** Work item **
Copy each line below in which the word "refs" occurs.

Web page edit records

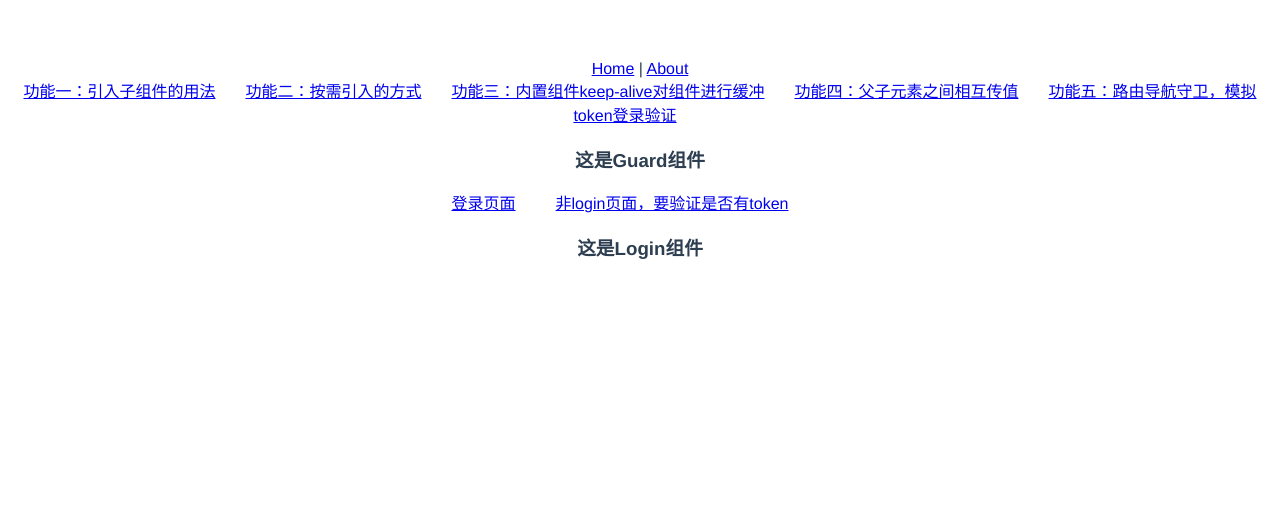
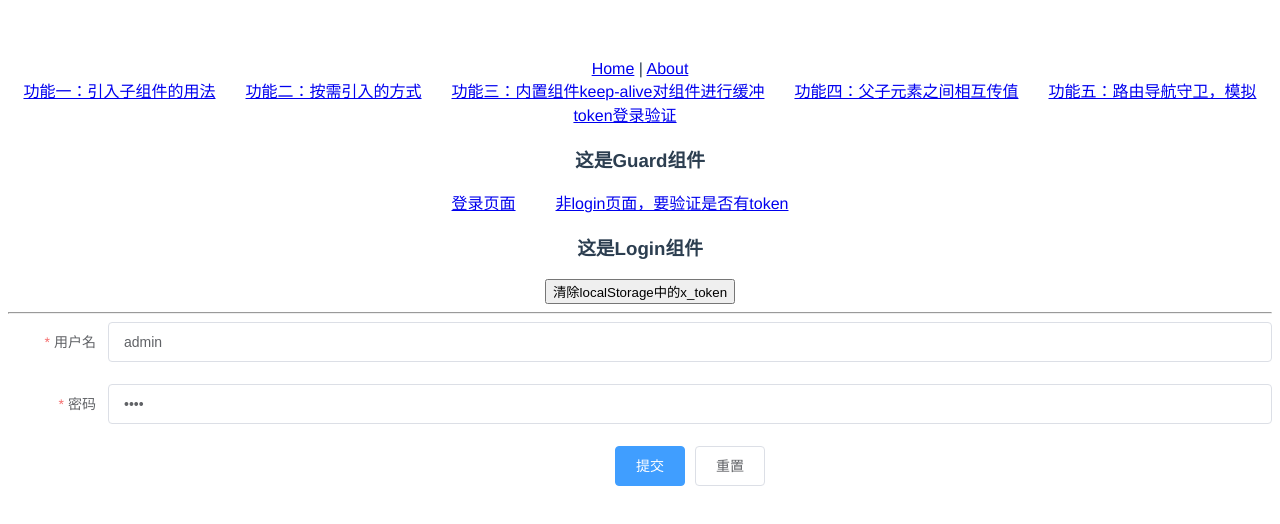
Before and after one commit to bcygsws/vue-recall2, a Vue app: page /#/home/guard/login in a window 1280 px wide. Shown: the top 524 px of the page. Built offline with nearby package versions, Linux system fonts and the light colour scheme.

Commit message:
路由全局导航守卫控制登录验证的案例

```diff
--- a/src/components/route_guard/Ind.vue
+++ b/src/components/route_guard/Ind.vue
@@ -1,5 +1,20 @@
 <template>
   <div class="ind_container">
     <h6>这是Ind组件，是NotLogin的子路由</h6>
+    <!-- 添加清除token的按钮 -->
+    <button @click="clearToken">清除x-token令牌，观察路由跳转</button>
   </div>
 </template>
+<script>
+export default {
+  name: 'Ind',
+  methods: {
+    clearToken() {
+      // 清除token
+      localStorage.clear();
+      // 编程式导航进入login页面
+      this.$router.push({ name: 'Login' });
+    },
+  },
+};
+</script>
--- a/src/components/route_guard/Login.vue
+++ b/src/components/route_guard/Login.vue
@@ -1,15 +1,169 @@
 <template>
   <div class="login_container">
     <h3>这是Login组件</h3>
+    <!-- 当前在notlogin页面，点击按钮后，x_token没有了，路由全局导航守卫开始作用了 -->
+    <button @click="clearToken">清除localStorage中的x_token</button>
+    <hr />
+    <el-form
+      :model="ruleForm"
+      status-icon
+      :rules="rules"
+      ref="ruleForm"
+      label-width="100px"
+    >
+      <el-form-item label="用户名" prop="user">
+        <el-input
+          type="text"
+          v-model="ruleForm.user"
+          autocomplete="off"
+        ></el-input>
+      </el-form-item>
+      <el-form-item label="密码" prop="pass">
+        <el-input
+          type="password"
+          v-model="ruleForm.pass"
+          autocomplete="off"
+          placeholder="请输入密码"
+        ></el-input>
+      </el-form-item>
+      <el-form-item>
+        <el-button type="primary" @click="submitForm('ruleForm')"
+          >提交</el-button
+        >
+        <el-button @click="resetForm('ruleForm')">重置</el-button>
+      </el-form-item>
+    </el-form>
   </div>
 </template>
 <script>
 export default {
   name: 'Login',
   data() {
-    return {};
+    // 技巧：回调函数中，直接callback('字符串')，不满足的规则可以直接打印到控制台；但是使用callback(new Error(字符串))时，
+    // 控制台中看不到打印的字符串信息
+    let validUser = (rule, value, callback) => {
+      // 用户名比较简单，设置为字母或数字，但位数在3到16位即可
+      const regExp = /^[a-zA-Z0-9]{3,16}$/;
+      if (value === '') {
+        callback(new Error('请输入用户名'));
+      } else {
+        if (this.ruleForm.user !== '') {
+          // 注意：当前版本的element-ui为2.4.5，并不识别在其他高版本中的validateField('user')方法，
+          //  this.$refs.ruleForm.validateField('user');强行使用该语句报错如下：
+          // Vue warn]: Error in v-on handler: "RangeError: Maximum call stack size exceeded"
+          if (!regExp.test(this.ruleForm.user)) {
+            callback('你输入的用户名长度不在3到16个字符之间');
+          } else {
+            callback();
+          }
+        }
+      }
+    };
+    let validPass = (rule, value, callback) => {
+      // 密码必须为:1.数字和字母的组合，既不能是纯数字也不能是纯字母2.长度为3到16位
+      // ?!表示负前瞻，以为前面能是，https://blog.csdn.net/csm0912/article/details/81206848
+      const regExp = /^(?![0-9]+$)(?![a-zA-Z]+$)[0-9a-zA-Z]{3,16}$/;
+      // let regExp = /^(?![0-9]+$)(?![a-zA-Z]+$)[0-9A-Za-z]{3,16}$/;
+      if (value === '') {
+        callback(new Error('请输入密码'));
+      } else {
+        if (this.ruleForm.pass !== '') {
+          // 输入的密码不能为纯数字或者纯字母,正则表达式的使用：
+          if (!regExp.test(this.ruleForm.pass)) {
+            callback(
+              '输入的密码必须是3~18的数字和字母组合，不能是纯数字，也不能是纯字母'
+            );
+          } else {
+            callback();
+          }
+        }
+      }
+    };
+    return {
+      ruleForm: {
+        user: 'admin',
+        pass: '123f',
+      },
+      rules: {
+        user: [
+          {
+            required: true,
+            validator: validUser,
+            // min: 2,
+            // max: 16,
+            message: '哈哈，请输入正确的用户名',
+            trigger: 'blur', // 失去焦点后，就能触发，并不需要点击提交按钮
+          },
+        ],
+        pass: [
+          {
+            required: true,
+            // 字符数量可以在正则中设置
+            // min: 2,
+            // max: 16,
+            validator: validPass,
+            message: '咳咳，请输入正确的密码~',
+            trigger: 'blur',
+          },
+        ],
+      },
+    };
   },
-  methods: {},
+  methods: {
+    // 登录成功后，产生所需要的32位（需要其他位数，e传入其他值即可）随机字符串
+    generateStr(e) {
+      e = e || 32;
+      const t =
+        'ABCDEDFGHIJKLMNOPQRSTUVWXYZabcdefghijklmnopqrstuvwxyz0123456789';
+      let n = '';
+      for (let i = 0; i < e; i++) {
+        n += t.charAt(Math.floor(Math.random() * t.length));
+      }
+      return n;
+    },
+    // 清除token的事件
+    clearToken() {
+      localStorage.clear();
+      // 编程式导航跳转至login页面
+      this.$router.push({ name: 'Login' });
+    },
+    submitForm(formName) {
+      // 注意区分：在规则中使用的是validator这个单词，而不是validate
+      this.$refs[formName].validate((valid) => {
+        if (!valid) {
+          console.log('Error Submit');
+          return false;
+        }
+        alert('恭喜你登录成功');
+        // 登录成功后，添加x-token随机字符串
+        localStorage.setItem('x-token', this.generateStr(32));
+      });
+    },
+    resetForm(formName) {
+      this.$refs[formName].resetFields();
+    },
+  },
 };
 </script>
-<style lang="less" scoped></style>
+<style lang="less" scoped>
+.login_container {
+  form {
+    table {
+      width: 50%;
+      margin: 0 auto;
+      tr {
+        td.first {
+          width: 15%;
+        }
+        td.last {
+          width: 85%;
+          text-align: left;
+          input {
+            width: 100%;
+          }
+        }
+      }
+    }
+  }
+}
+</style>
--- a/src/components/route_guard/NotLogin.vue
+++ b/src/components/route_guard/NotLogin.vue
@@ -1,9 +1,7 @@
 <template>
   <div class="not_container">
     <h3>这是NotLogin组件</h3>
-    <!-- 当前在notlogin页面，点击按钮后，x_token没有了，路由全局导航守卫开始作用了 -->
-    <button @click="clearToken">清除localStorage中的x_token</button>
-    <hr />
+
     <router-link to="/home/guard/not_login/index"
       >这是notLogin的子路由</router-link
     >
@@ -16,14 +14,7 @@ export default {
   data() {
     return {};
   },
-  methods: {
-    // 清除token的事件
-    clearToken() {
-      localStorage.clear();
-      // 编程式导航跳转至login页面
-      this.$router.push({ name: 'Login' });
-    },
-  },
+  methods: {},
 };
 </script>
 <style lang="less" scoped></style>
--- a/src/plugins/element.js
+++ b/src/plugins/element.js
@@ -1,5 +1,8 @@
 import Vue from 'vue';
-import { Button, Row } from 'element-ui';
+import { Button, Row, Form, FormItem, Input } from 'element-ui';
 
 Vue.use(Row);
 Vue.use(Button);
+Vue.use(Form);
+Vue.use(FormItem);
+Vue.use(Input);
--- a/src/router/index.js
+++ b/src/router/index.js
@@ -107,25 +107,13 @@ const router = new VueRouter({
   // 当前选中的路由；不声明linkExactActiveClass属性，这个值默认为："router-link-exact-active".
   linkExactActiveClass: 'myClass',
 });
-// 定义一个产生随机子串的函数
-// 参数e:是产生的随机串位数，默认e=32
-function generateStr(e) {
-  e = e || 32;
-  const t = 'ABCDEDFGHIJKLMNOPQRSTUVWXYZabcdefghijklmnopqrstuvwxyz0123456789';
-  let n = '';
-  for (let i = 0; i < e; i++) {
-    n += t.charAt(Math.floor(Math.random() * t.length));
-  }
-  return n;
-}
-// console.log(generateStr(32));
+
 // 路全局导航守卫
 router.beforeEach((to, from, next) => {
   if (to.path === '/home/guard/login') {
-    localStorage.setItem('x-token', generateStr(32));
     next();
   }
-  // 如果是非login页面，验证是否有x-token令牌
+  // 如果是非/home/guard/login页面，验证是否有x-token令牌
   let xToken = localStorage.getItem('x-token');
   if (!xToken) next('/home/guard/login');
   // 非login路由，xToken存在，自动跳转
```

** Answer to this exercise **
+          //  this.$refs.ruleForm.validateField('user');强行使用该语句报错如下：
+      this.$refs[formName].validate((valid) => {
+      this.$refs[formName].resetFields();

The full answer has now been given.